Assignment:
The finished copy should match every record exactly and contain no pictures.

Records for processing:
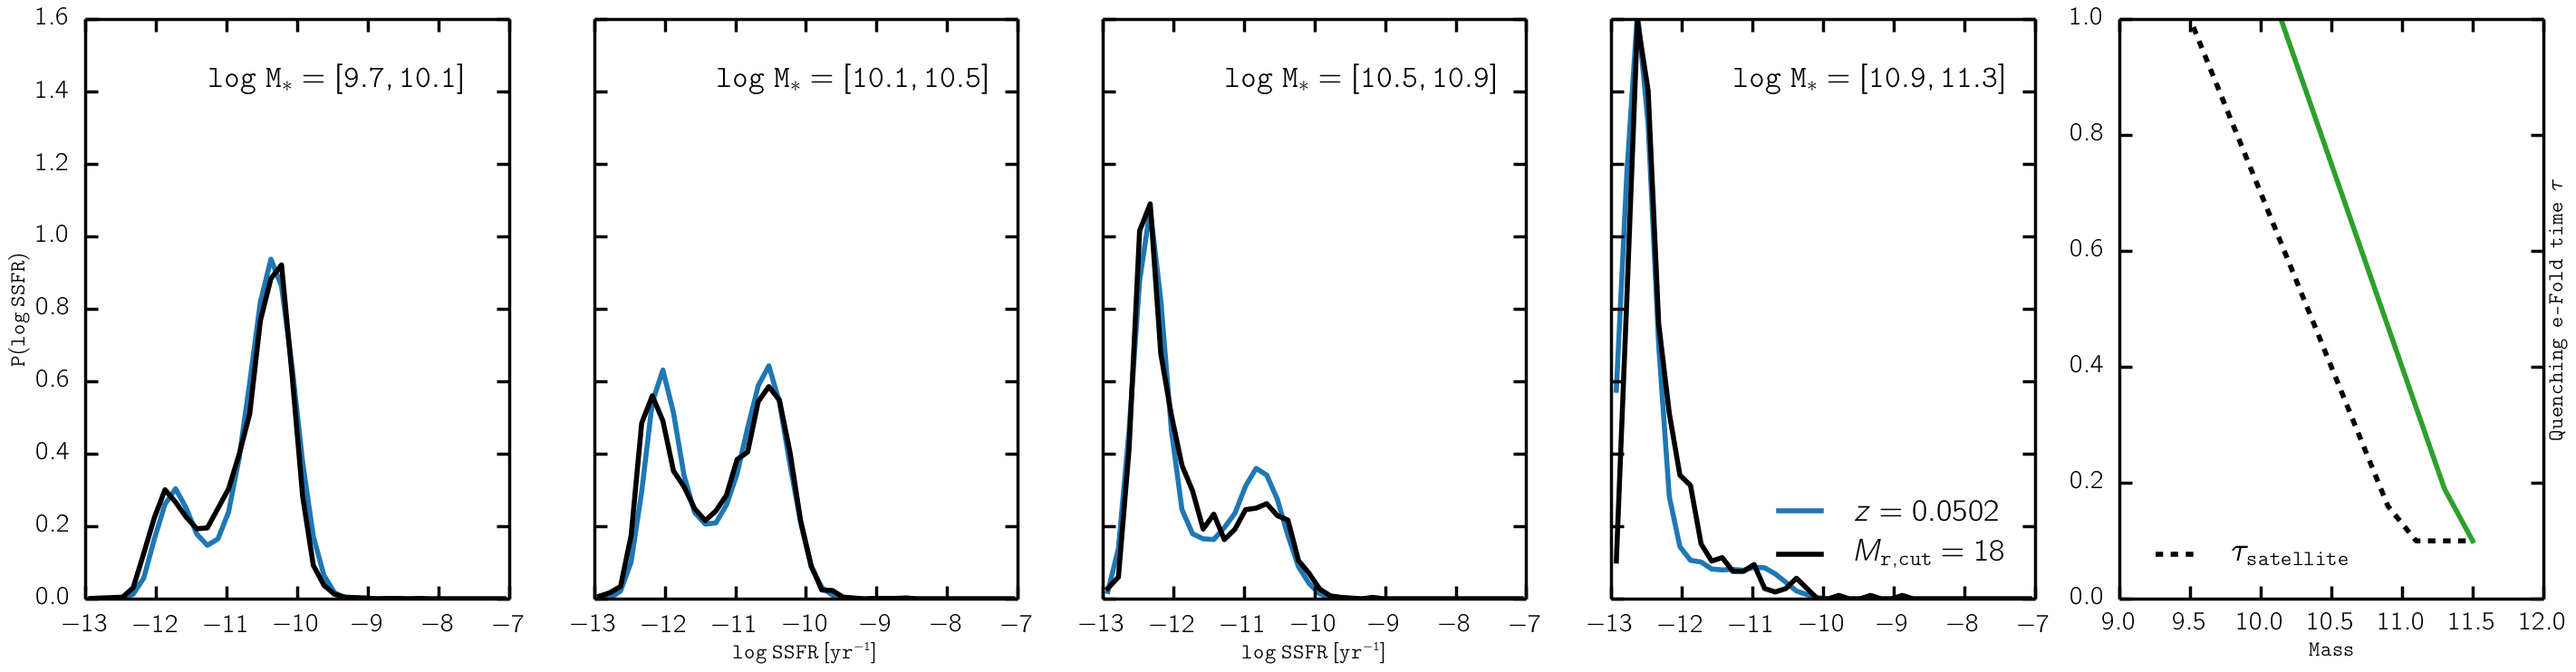
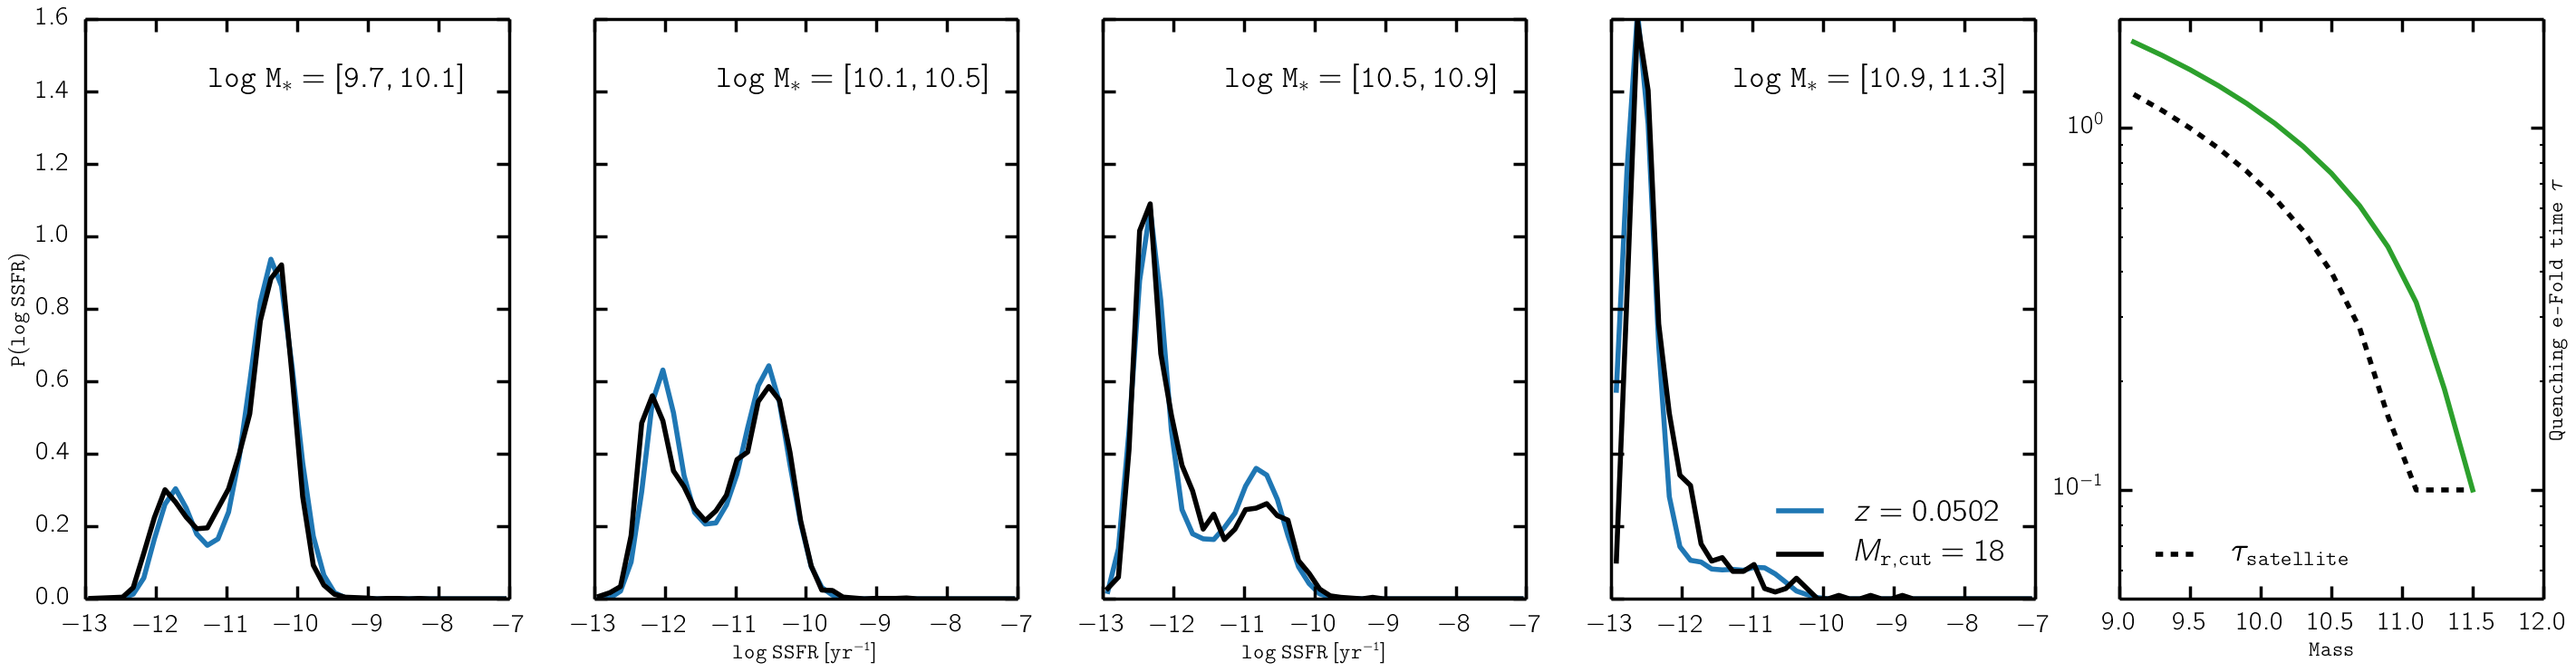
integrated mass implentation required; square function instead of triangle function preserves gaussians

diff --git a/sf_mainseq.py b/sf_mainseq.py
@@ -204,26 +204,32 @@ def sf_duty_test():
     nsnaps = n_snaps[n_snaps < 13]
 
     sfr_gauss = 0.3 * np.random.randn(10000)   # SFR gaussian with 0.3 dex sigma 
-    sfr_w = (2.0 * np.pi)/np.random.uniform(0.1, 0.5, 10000)  # frequency
+    sfr_w = (2.0 * np.pi)/np.random.uniform(0.01, 0.1, 10000)  # frequency
     sfr_d = np.random.uniform(0.0, 1.0, 10000)
-    sfr_amp = sfr_gauss / np.sin( sfr_d ) 
-    sfr_t = lambda t: sfr_amp * np.sin( sfr_w * (t - t_snap[n_snaps == 12]) - sfr_d )
+    #sfr_amp = sfr_gauss / np.sin( sfr_d ) 
+    #sfr_t = lambda t: sfr_amp * np.sin( sfr_w * (t - t_snap[n_snaps == 12]) - sfr_d )
 
-    #sfr_A = 0.3 * np.random.randn(10000)
+    sfr_A = 0.3 * np.random.randn(10000)
+    sfr_t = lambda t: sfr_A * signal.square(sfr_w * (t - t_snap[n_snaps == 12] + sfr_d))
     #sfr_t = lambda t: sfr_A * signal.sawtooth(sfr_w * (t - t_snap[n_snaps == 12] + sfr_d), width=0.5)
     #sfr_t = lambda t: sfr_a * (t - t_snap[n_snaps == 12] + sfr_b) % sfr_A
     #sfr_t = lambda t: sfr_gauss + 0.3
     
     fig = plt.figure(1, figsize = (10,10))
     sub = fig.add_subplot(111)
+    sfr_tsnap = np.zeros(10000) 
     for i_t, t in enumerate(t_snaps): 
-        sfr_hist, sfr_bin_edges = np.histogram(sfr_t(t), range=[-1.0, 1.0], bins=100)
+
+        sfr_hist, sfr_bin_edges = np.histogram(sfr_tsnap + sfr_t(t), range=[-1.0, 1.0], bins=100)
         sfr_bin_low = sfr_bin_edges[:-1]
         sfr_bin_high = sfr_bin_edges[1:]
         sfr_bin_mid = [ 0.5*(sfr_bin_low[i] + sfr_bin_high[i]) 
                 for i in range(len(sfr_bin_low)) ] 
     
         sub.plot(sfr_bin_mid, sfr_hist, color=pretty_colors[i_t+1], lw=2, label='Snapshot '+str(n_snaps[i_t]))
+    
+        sfr_tsnap += sfr_t(t)
+        print np.float(len(sfr_tsnap[(sfr_tsnap < 0.1) & (sfr_tsnap > -0.1)]))/np.float(len(sfr_tsnap))
     
     sfr_hist, sfr_bin_edges = np.histogram(0.3 * np.random.randn(10000), 
             range=[-1.0, 1.0], bins=100)

diff --git a/cenque.py b/cenque.py
@@ -465,10 +465,10 @@ def EvolveCenQue(origin_nsnap, final_nsnap, mass_bin=None, **kwargs):
     
         ''' SFR evolution is assumed to be equal to the overall change in SFR  
         '''
-        dSFR = child_sfr - parent_sfr
+        dSFRt = child_sfr - parent_sfr          # overall change in SFR
         
         # evolve sf children SFR
-        child_cq.sfr[sf_child_indx] = child_cq.parent_sfr[sf_child_indx] + dSFR   
+        child_cq.sfr[sf_child_indx] = child_cq.parent_sfr[sf_child_indx] + dSFRt
         child_cq.ssfr[sf_child_indx] = child_cq.sfr[sf_child_indx] - child_cq.mass[sf_child_indx]
 
         # Quenching Children ------------------------------------------------        

diff --git a/cenque_plot.py b/cenque_plot.py
@@ -138,7 +138,8 @@ def plot_cenque_ssfr_dist(cenque, fig=None, **kwargs):
         sub.plot(mass_bin.mass_mid, tau_mass, color=pretty_colors[5], lw=4) 
         
         sub.set_xlim([9.0, 12.0])
-        sub.set_ylim([0.0, 1.0])
+        sub.set_ylim([0.05, 2.0])
+        sub.set_yscale('log') 
         sub.set_xlabel('Mass') 
         sub.set_ylabel(r'Quenching e-Fold time $\tau$') 
         sub.yaxis.set_label_position('right')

Expected answer:
integrated mass implentation required; square function instead of triangle function preserves gaussians

diff --git a/sf_mainseq.py b/sf_mainseq.py
@@ -204,26 +204,32 @@ def sf_duty_test():
     nsnaps = n_snaps[n_snaps < 13]
 
     sfr_gauss = 0.3 * np.random.randn(10000)   # SFR gaussian with 0.3 dex sigma 
-    sfr_w = (2.0 * np.pi)/np.random.uniform(0.1, 0.5, 10000)  # frequency
+    sfr_w = (2.0 * np.pi)/np.random.uniform(0.01, 0.1, 10000)  # frequency
     sfr_d = np.random.uniform(0.0, 1.0, 10000)
-    sfr_amp = sfr_gauss / np.sin( sfr_d ) 
-    sfr_t = lambda t: sfr_amp * np.sin( sfr_w * (t - t_snap[n_snaps == 12]) - sfr_d )
+    #sfr_amp = sfr_gauss / np.sin( sfr_d ) 
+    #sfr_t = lambda t: sfr_amp * np.sin( sfr_w * (t - t_snap[n_snaps == 12]) - sfr_d )
 
-    #sfr_A = 0.3 * np.random.randn(10000)
+    sfr_A = 0.3 * np.random.randn(10000)
+    sfr_t = lambda t: sfr_A * signal.square(sfr_w * (t - t_snap[n_snaps == 12] + sfr_d))
     #sfr_t = lambda t: sfr_A * signal.sawtooth(sfr_w * (t - t_snap[n_snaps == 12] + sfr_d), width=0.5)
     #sfr_t = lambda t: sfr_a * (t - t_snap[n_snaps == 12] + sfr_b) % sfr_A
     #sfr_t = lambda t: sfr_gauss + 0.3
     
     fig = plt.figure(1, figsize = (10,10))
     sub = fig.add_subplot(111)
+    sfr_tsnap = np.zeros(10000) 
     for i_t, t in enumerate(t_snaps): 
-        sfr_hist, sfr_bin_edges = np.histogram(sfr_t(t), range=[-1.0, 1.0], bins=100)
+
+        sfr_hist, sfr_bin_edges = np.histogram(sfr_tsnap + sfr_t(t), range=[-1.0, 1.0], bins=100)
         sfr_bin_low = sfr_bin_edges[:-1]
         sfr_bin_high = sfr_bin_edges[1:]
         sfr_bin_mid = [ 0.5*(sfr_bin_low[i] + sfr_bin_high[i]) 
                 for i in range(len(sfr_bin_low)) ] 
     
         sub.plot(sfr_bin_mid, sfr_hist, color=pretty_colors[i_t+1], lw=2, label='Snapshot '+str(n_snaps[i_t]))
+    
+        sfr_tsnap += sfr_t(t)
+        print np.float(len(sfr_tsnap[(sfr_tsnap < 0.1) & (sfr_tsnap > -0.1)]))/np.float(len(sfr_tsnap))
     
     sfr_hist, sfr_bin_edges = np.histogram(0.3 * np.random.randn(10000), 
             range=[-1.0, 1.0], bins=100)

diff --git a/cenque.py b/cenque.py
@@ -465,10 +465,10 @@ def EvolveCenQue(origin_nsnap, final_nsnap, mass_bin=None, **kwargs):
     
         ''' SFR evolution is assumed to be equal to the overall change in SFR  
         '''
-        dSFR = child_sfr - parent_sfr
+        dSFRt = child_sfr - parent_sfr          # overall change in SFR
         
         # evolve sf children SFR
-        child_cq.sfr[sf_child_indx] = child_cq.parent_sfr[sf_child_indx] + dSFR   
+        child_cq.sfr[sf_child_indx] = child_cq.parent_sfr[sf_child_indx] + dSFRt
         child_cq.ssfr[sf_child_indx] = child_cq.sfr[sf_child_indx] - child_cq.mass[sf_child_indx]
 
         # Quenching Children ------------------------------------------------        

diff --git a/cenque_plot.py b/cenque_plot.py
@@ -138,7 +138,8 @@ def plot_cenque_ssfr_dist(cenque, fig=None, **kwargs):
         sub.plot(mass_bin.mass_mid, tau_mass, color=pretty_colors[5], lw=4) 
         
         sub.set_xlim([9.0, 12.0])
-        sub.set_ylim([0.0, 1.0])
+        sub.set_ylim([0.05, 2.0])
+        sub.set_yscale('log') 
         sub.set_xlabel('Mass') 
         sub.set_ylabel(r'Quenching e-Fold time $\tau$') 
         sub.yaxis.set_label_position('right')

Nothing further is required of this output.